Promises, Hope and my Heart

Counselors picI accepted a job offer last week! I have yet to share it with the world. I have been trying for consistent employment in counseling for the last two years. I am excited and I feel extremely blessed. This morning as I was looking at the beautiful autumn leaves I realized that I am manifesting, yet afraid of His promises of hope.

The dream opportunity to work as counselor—to be in this role before graduation, waiting on licensure scores—terrifies me. Manifestation: an event, action, or object that clearly shows or embodies something, especially a theory or an abstract idea. I am walking in what God has placed in my heart, a work that He knew of before my acceptance, a purpose He gifted me without giving details of how to achieve.

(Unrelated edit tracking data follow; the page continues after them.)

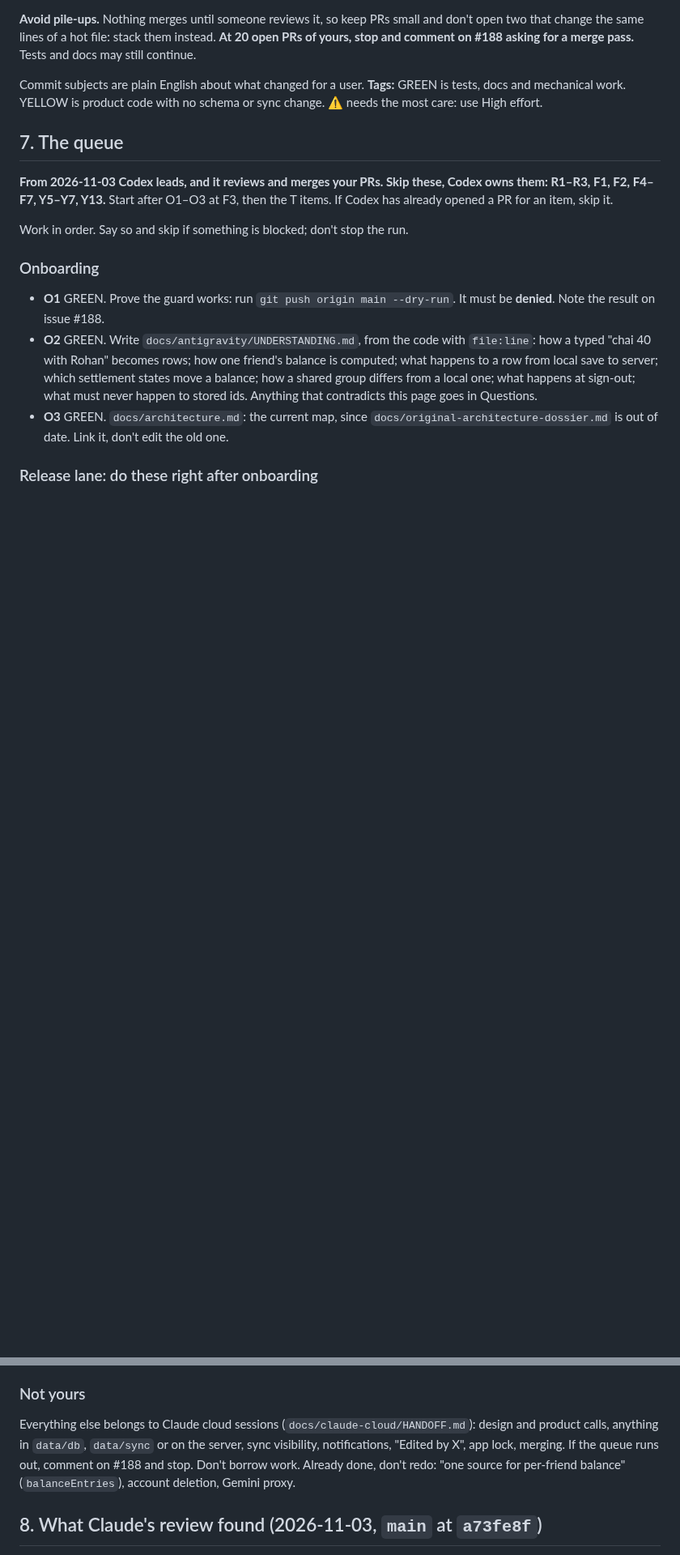
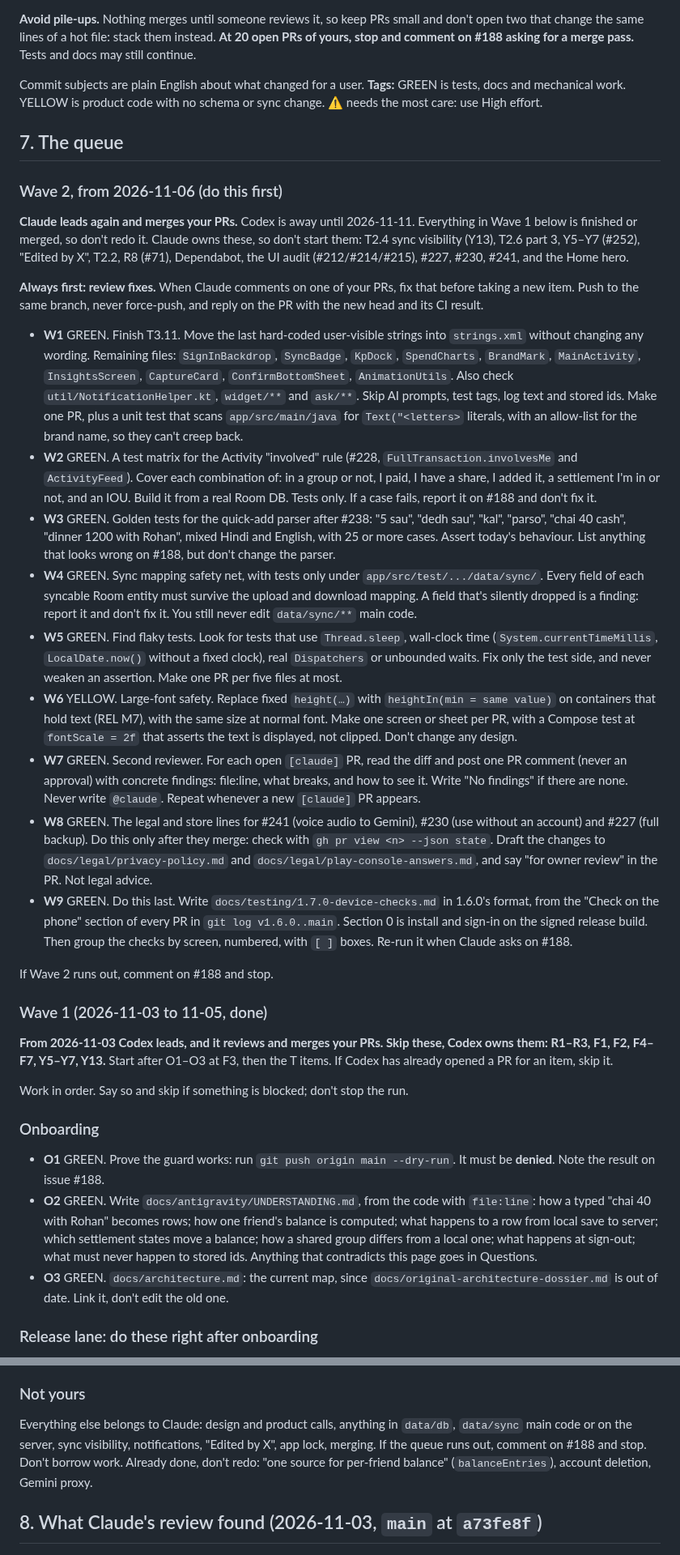
Before and after one commit to vaibhavcodesx/kharcha-paani, a Markdown page: docs/antigravity/HANDBOOK.md, 2 parts joined by grey strips. Shown at 81% size. Drawn GitHub-style; blank space fills up the shorter version.

Commit message:
Antigravity: Wave 2 queue, with Claude leading and merging again
Co-Authored-By: Claude Opus 5.5 <noreply@anthropic.com>

```diff
--- a/docs/antigravity/HANDBOOK.md
+++ b/docs/antigravity/HANDBOOK.md
@@ -152,6 +152,26 @@ Commit subjects are plain English about what changed for a user. **Tags:** GREEN
 
 ## 7. The queue
 
+### Wave 2, from 2026-11-06 (do this first)
+
+**Claude leads again and merges your PRs.** Codex is away until 2026-11-11. Everything in Wave 1 below is finished or merged, so don't redo it. Claude owns these, so don't start them: T2.4 sync visibility (Y13), T2.6 part 3, Y5–Y7 (#252), "Edited by X", T2.2, R8 (#71), Dependabot, the UI audit (#212/#214/#215), #227, #230, #241, and the Home hero.
+
+**Always first: review fixes.** When Claude comments on one of your PRs, fix that before taking a new item. Push to the same branch, never force-push, and reply on the PR with the new head and its CI result.
+
+- **W1** GREEN. Finish T3.11. Move the last hard-coded user-visible strings into `strings.xml` without changing any wording. Remaining files: `SignInBackdrop`, `SyncBadge`, `KpDock`, `SpendCharts`, `BrandMark`, `MainActivity`, `InsightsScreen`, `CaptureCard`, `ConfirmBottomSheet`, `AnimationUtils`. Also check `util/NotificationHelper.kt`, `widget/**` and `ask/**`. Skip AI prompts, test tags, log text and stored ids. Make one PR, plus a unit test that scans `app/src/main/java` for `Text("<letters>` literals, with an allow-list for the brand name, so they can't creep back.
+- **W2** GREEN. A test matrix for the Activity "involved" rule (#228, `FullTransaction.involvesMe` and `ActivityFeed`). Cover each combination of: in a group or not, I paid, I have a share, I added it, a settlement I'm in or not, and an IOU. Build it from a real Room DB. Tests only. If a case fails, report it on #188 and don't fix it.
+- **W3** GREEN. Golden tests for the quick-add parser after #238: "5 sau", "dedh sau", "kal", "parso", "chai 40 cash", "dinner 1200 with Rohan", mixed Hindi and English, with 25 or more cases. Assert today's behaviour. List anything that looks wrong on #188, but don't change the parser.
+- **W4** GREEN. Sync mapping safety net, with tests only under `app/src/test/.../data/sync/`. Every field of each syncable Room entity must survive the upload and download mapping. A field that's silently dropped is a finding: report it and don't fix it. You still never edit `data/sync/**` main code.
+- **W5** GREEN. Find flaky tests. Look for tests that use `Thread.sleep`, wall-clock time (`System.currentTimeMillis`, `LocalDate.now()` without a fixed clock), real `Dispatchers` or unbounded waits. Fix only the test side, and never weaken an assertion. Make one PR per five files at most.
+- **W6** YELLOW. Large-font safety. Replace fixed `height(…)` with `heightIn(min = same value)` on containers that hold text (REL M7), with the same size at normal font. Make one screen or sheet per PR, with a Compose test at `fontScale = 2f` that asserts the text is displayed, not clipped. Don't change any design.
+- **W7** GREEN. Second reviewer. For each open `[claude]` PR, read the diff and post one PR comment (never an approval) with concrete findings: file:line, what breaks, and how to see it. Write "No findings" if there are none. Never write `@claude`. Repeat whenever a new `[claude]` PR appears.
+- **W8** GREEN. The legal and store lines for #241 (voice audio to Gemini), #230 (use without an account) and #227 (full backup). Do this only after they merge: check with `gh pr view <n> --json state`. Draft the changes to `docs/legal/privacy-policy.md` and `docs/legal/play-console-answers.md`, and say "for owner review" in the PR. Not legal advice.
+- **W9** GREEN. Do this last. Write `docs/testing/1.7.0-device-checks.md` in 1.6.0's format, from the "Check on the phone" section of every PR in `git log v1.6.0..main`. Section 0 is install and sign-in on the signed release build. Then group the checks by screen, numbered, with `[ ]` boxes. Re-run it when Claude asks on #188.
+
+If Wave 2 runs out, comment on #188 and stop.
+
+### Wave 1 (2026-11-03 to 11-05, done)
+
 **From 2026-11-03 Codex leads, and it reviews and merges your PRs. Skip these, Codex owns them: R1–R3, F1, F2, F4–F7, Y5–Y7, Y13.** Start after O1–O3 at F3, then the T items. If Codex has already opened a PR for an item, skip it.
 
 Work in order. Say so and skip if something is blocked; don't stop the run.
@@ -210,7 +230,7 @@ Check each against current code first; some may be partly done. One PR each. `Ap
 
 ### Not yours
 
-Everything else belongs to Claude cloud sessions (`docs/claude-cloud/HANDOFF.md`): design and product calls, anything in `data/db`, `data/sync` or on the server, sync visibility, notifications, "Edited by X", app lock, merging. If the queue runs out, comment on #188 and stop. Don't borrow work. Already done, don't redo: "one source for per-friend balance" (`balanceEntries`), account deletion, Gemini proxy.
+Everything else belongs to Claude: design and product calls, anything in `data/db`, `data/sync` main code or on the server, sync visibility, notifications, "Edited by X", app lock, merging. If the queue runs out, comment on #188 and stop. Don't borrow work. Already done, don't redo: "one source for per-friend balance" (`balanceEntries`), account deletion, Gemini proxy.
 
 ## 8. What Claude's review found (2026-11-03, `main` at `a73fe8f`)
 
```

I tell you, do not push away from the painful things, the disappointments. Remember, that God is within those things, those interruptions as well, right there with you. This Counselor’s path has been not easy —very difficult. Becoming a counselor is not a stagnant career choice. You will grow whether you want to or not. Your heart will change, stop, beat, ache, break, melt, heal and then do it all over again. Your friendships, the ones you cherish will hurt. Oftentimes your alone time will be your healing time. This is an unquit for me.

This is my unequivocal purpose that is coming true! Although the promises of Hope move me in unfamiliar territory, I am in a territory of harvesting—working within my spiritual divine role. The moments that do not hurt: receiving authentic affirmations from a 15 year old recovering within her eating disorder: “I am beautiful. I am so beautiful! I am disappointed that I treated myself this mean.”

I received a beautiful hand-created scarf (pictured above) —this client did not use a knitting nor crochet needle. She used her fingers! She saw my joy and I put it on immediately, and said, “I will rock this!” She responds so unsure: “Ms. Michelle I can make you another, a better one.”  Me: “I don’t want you to. This is perfect!”

I have learned to love the unexpected hugs! (In the beginning, this was a problem for me.)  They are the greatest especially when I know my clients battle with touch, intimacy and trust. With all that comes with gaining a trauma victim’s trust it has been my intimacy with God that carries me through each session. At times, the science and the spiritual do not mesh and then there are times you cannot have one without the other. There are different paths that lead to healing. I marvel at these concepts and therapeutic techniques. I love Counseling! I do.

My life has by far been a complete God-experience; He has kept me when I did not recognize how He keeps. I could not have identified my professional identity without my spiritual journey. My first day begins after Thanksgiving.

Remain grateful, hopeful and I beg you to, choose the larger life.

“The beginning is most important part of the work.” –Plato

Intimately worded,

Michelle

{Song of Solomon 8:5}

Heels, Heals, & Concrete

My Sunday…20160626_150107 (1)

Teen: “Ms. Michelle you play?” Me: “I can show you better than I can tell you.” I missed my first few shots so I took off my heels and we began to play. He is 15 years old, plays soccer; he has never held a basketball, heavy accent, overdosed once. He is the new kid, the quiet shy kid. My third day on post and I cannot remember his name. He shoots, misses horribly. I begin to teach him the techniques of holding a basketball, of bouncing. He continues to miss. He bounces the ball to me saying, “You try.”

I get’em all in! Sundress, barefooted, happy, sweating and connecting. During our conversation, I learn that he speaks nothing but negative statements about himself. “I can’t do it.” “I won’t get close to the blackboard.” I learn that his parents are from Honduras and El Salvador. I learn that he is a US citizen and that when others call him, “Mexican” its the only time he corrects anyone. I learn that I cannot pronounce his ethnicity but I continue trying until he laughs. He doesn’t mind repeating, teaching me.

It is just him and me. All the other teens have gone elsewhere along the park. I see him relax. I see him smile. I see him continue to try. I am learning to be his biggest cheerleader. I clap and yell when he gets a shot in. He then asks about me: “How did you learn how to play?” Me: “I have older children and I like the game of basketball. I watch it. You have to keep trying. Find a spot on the court you feel comfortable with and go from there. Keep practicing. Don’t give up.” Him: “Okay, Ms. Michelle. You got WNBA skills!” We laugh. I did outscore him.

After our interaction, sitting at the counselor table, Older Guy, smiling: “You have to meet them right where they are.” Me: “It was nice.”

Our moment healed my “self-tearing” struggle from last week. “Don’t give up.” They tell me I am no more than 32 years old. I dare not correct them. They know I am not a recovering addict and my first day they dismissed me as confidant. Yet today…today was a good day.